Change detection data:
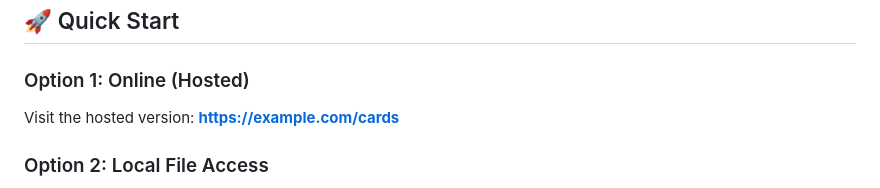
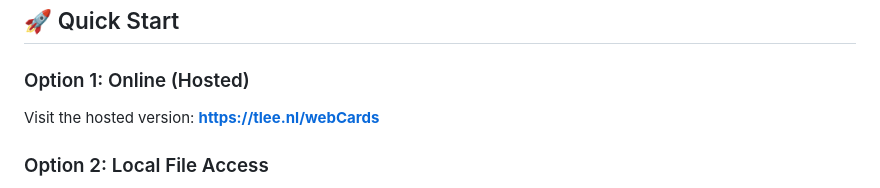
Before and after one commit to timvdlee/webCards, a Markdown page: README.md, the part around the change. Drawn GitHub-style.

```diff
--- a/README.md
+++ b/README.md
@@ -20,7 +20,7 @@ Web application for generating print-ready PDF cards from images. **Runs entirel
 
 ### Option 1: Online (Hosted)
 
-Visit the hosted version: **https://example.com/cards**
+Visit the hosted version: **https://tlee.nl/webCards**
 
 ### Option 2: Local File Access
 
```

WORK ORDER -> Each line of the entries where the string "README" occurs should be shown.

YOUR SOLUTION ->
Before and after one commit to timvdlee/webCards, a Markdown page: README.md, the part around the change. Drawn GitHub-style.
--- a/README.md
+++ b/README.md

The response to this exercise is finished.